Fatal Attractions joins books by Eric Ires (The Life and Death of Anne Boleyn, Blackwell, 2004) and Retha M. Warnicke (The Rise and Fall of Anne Boleyn, Cambridge University Press, 1989), and a long running-debate in the pages of the English Historical Review and the Historical Journal, as some of the crucial reading for a study of Anne Boleyn. These three historians do agree on several important points: that Anne did not raise herself from humble origins, but was the daughter of a reasonably well-to-do and successful 'courtier-administrator'; that Anne is an important figure in her own right, worthy of scholarly study and deserving of a more nuanced analysis than she has received in the past; that evidence for Anne's life is scanty and sometimes contradictory, or suspect; and, finally, each admits engaging in informed speculation when evidence is unclear or lacking.
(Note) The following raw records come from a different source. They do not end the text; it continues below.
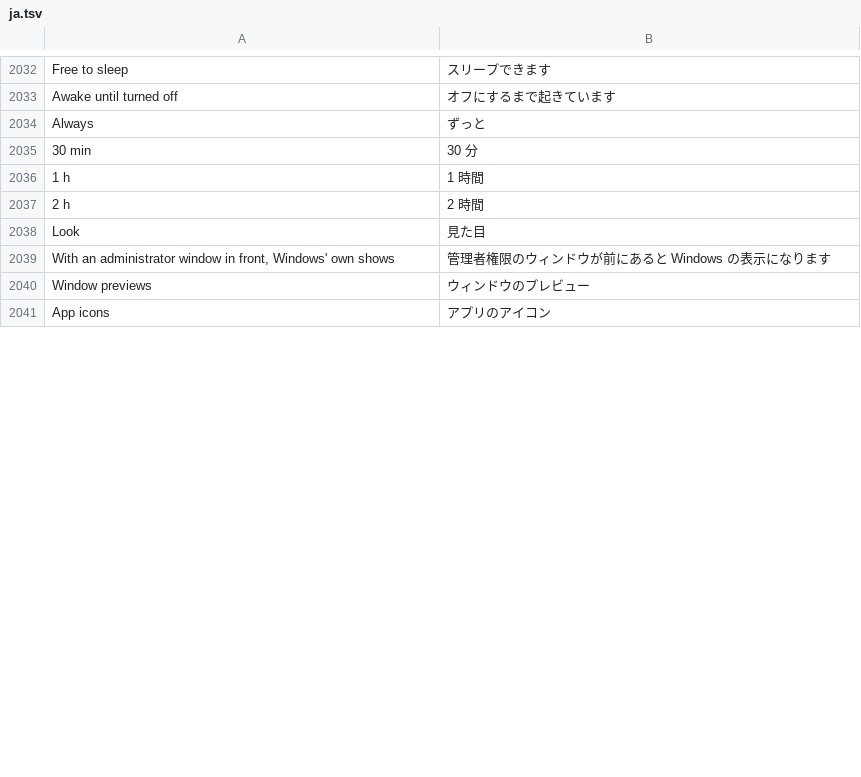
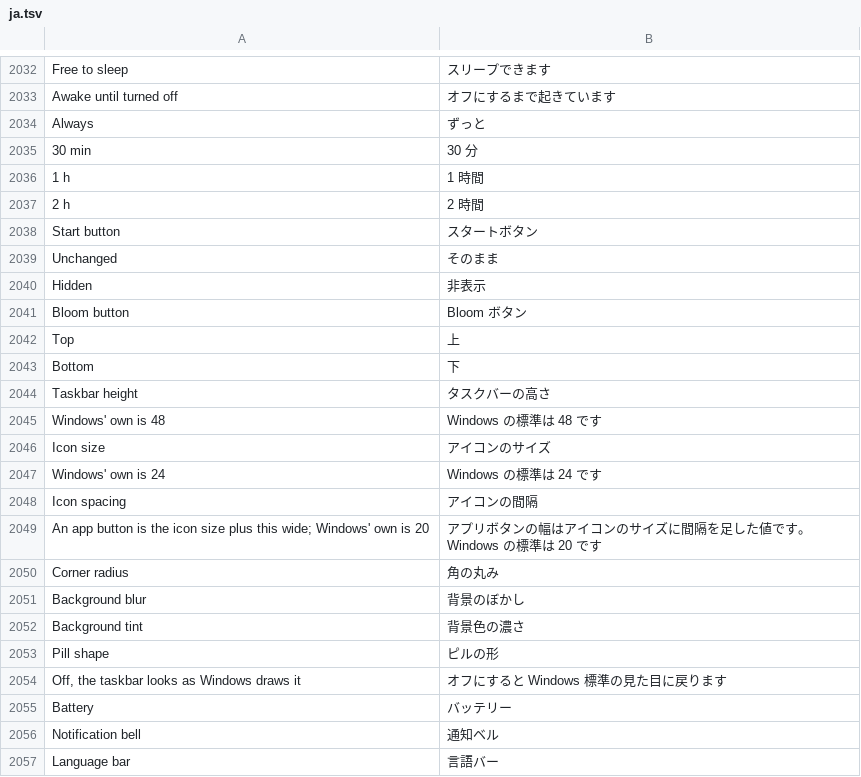
Before and after one commit to hyeon1035298/Bloom, a TSV file: src/Bloom/Assets/Lang/ja.tsv, drawn as a sheet; only a part is shown, gaps mark what is left out; the shorter side is filled out with more unchanged rows; the diff covers the shown part only.

```diff
--- a/src/Bloom/Assets/Lang/ja.tsv
+++ b/src/Bloom/Assets/Lang/ja.tsv
@@ -2037 +2037,21 @@ Always	ずっと
 2 h	2 時間
+Start button	スタートボタン
+Unchanged	そのまま
+Hidden	非表示
+Bloom button	Bloom ボタン
+Top	上
+Bottom	下
+Taskbar height	タスクバーの高さ
+Windows' own is 48	Windows の標準は 48 です
+Icon size	アイコンのサイズ
+Windows' own is 24	Windows の標準は 24 です
+Icon spacing	アイコンの間隔
+An app button is the icon size plus this wide; Windows' own is 20	アプリボタンの幅はアイコンのサイズに間隔を足した値です。Windows の標準は 20 です
+Corner radius	角の丸み
+Background blur	背景のぼかし
+Background tint	背景色の濃さ
+Pill shape	ピルの形
+Off, the taskbar looks as Windows draws it	オフにすると Windows 標準の見た目に戻ります
+Battery	バッテリー
+Notification bell	通知ベル
+Language bar	言語バー
```
Also changed, not shown: 59 added rows, 1 moved row and 1 edited cell elsewhere in this file, src/Bloom/Assets/Lang/zh.tsv, 5 other files.
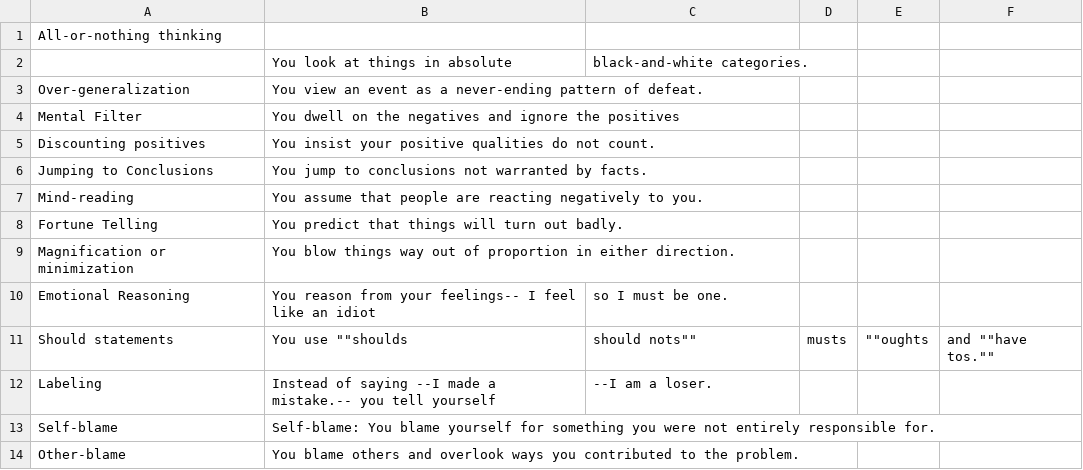
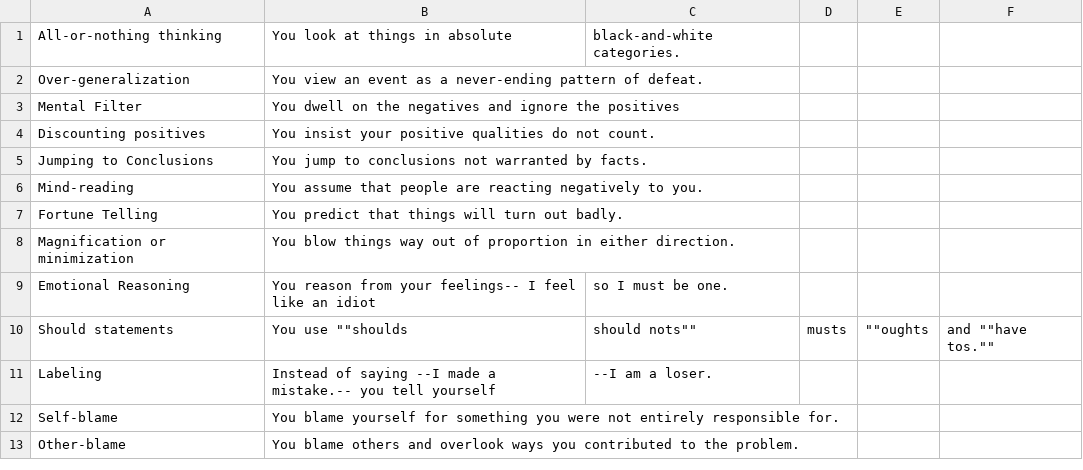
Before and after one commit to petemit/CognitiveMoodLog, a CSV file: app/src/main/assets/undistort_table_cognitivedistortion.csv, drawn as a sheet.

```diff
--- a/app/src/main/assets/undistort_table_cognitivedistortion.csv
+++ b/app/src/main/assets/undistort_table_cognitivedistortion.csv
@@ -1,3 +1,2 @@
-All-or-nothing thinking
-,You look at things in absolute, black-and-white categories.
+All-or-nothing thinking,You look at things in absolute, black-and-white categories.
 Over-generalization,You view an event as a never-ending pattern of defeat.
@@ -12,3 +11,3 @@ Should statements,You use ""shoulds,"" should nots"", ""musts,"" ""oughts,"" and
 Labeling,Instead of saying --I made a mistake.-- you tell yourself, --I am a loser.
-Self-blame,Self-blame: You blame yourself for something you were not entirely responsible for.
+Self-blame,You blame yourself for something you were not entirely responsible for.
 Other-blame,You blame others and overlook ways you contributed to the problem.
```
Also changed, not shown: 1 other file.
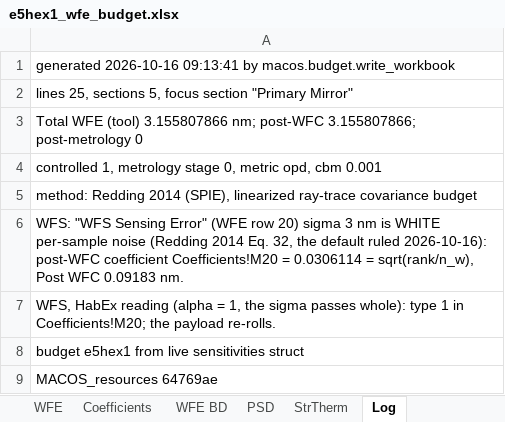
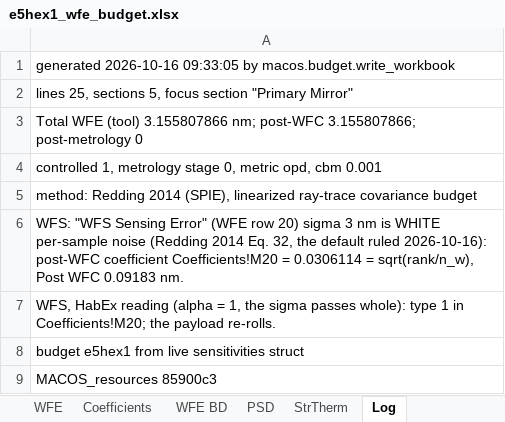
Before and after one commit to nasa-jpl/MACOS_resources, an Excel workbook: mmacos/templates/50_sensitivities/e5hex1_budget/e5hex1_wfe_budget.xlsx, sheet Log, drawn as a sheet; values as stored, in another font and other column widths than the file's, no borders; the diff names each change by its address in the sheet, - before the commit and + after, or states it on an @@ line.

```diff
--- a/mmacos/templates/50_sensitivities/e5hex1_budget/e5hex1_wfe_budget.xlsx (sheet Log)
+++ b/mmacos/templates/50_sensitivities/e5hex1_budget/e5hex1_wfe_budget.xlsx (sheet Log)
-A1: generated 2026-10-16 09:13:41 by macos.budget.write_workbook
+A1: generated 2026-10-16 09:33:05 by macos.budget.write_workbook
-A9: MACOS_resources 64769ae
+A9: MACOS_resources 85900c3
```
Also changed, not shown: sheet Coefficients.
Anne Boleyn was born between circa 1501 and circa 1507; historians do not agree on the specific date or on which of the Boleyn properties was her birthplace. She had a living brother and sister, but because their birth dates are also unknown, so, too, is their birth order. Informed speculation on all these questions has led to contradictory conclusions among the historians, and a reader must keep in mind that later conclusions about Anne's behaviour may be affected by historians' perception of her age and the expected behaviour for someone of that age in the sixteenth century.

In 1513, Anne's father secured a place for her at the court of the archduchess Margaret, regent of the Low Countries, where Anne was to learn courtly skills and French. She arrived there in summer 1513. Since historians disagree on her birth date, they also disagree to some extent on what she was doing while at Margaret's court. Knowing her birth date could tell us whether she was twelve years old and 'one of eighteen ladies and maids of honor ... [who] were both companions and servants, keeping their mistress company and running errands', as Bernard argues (p. 7); or, whether she was a seven-year-old 'who was incapable of performing the chores of a maid of honor properly . …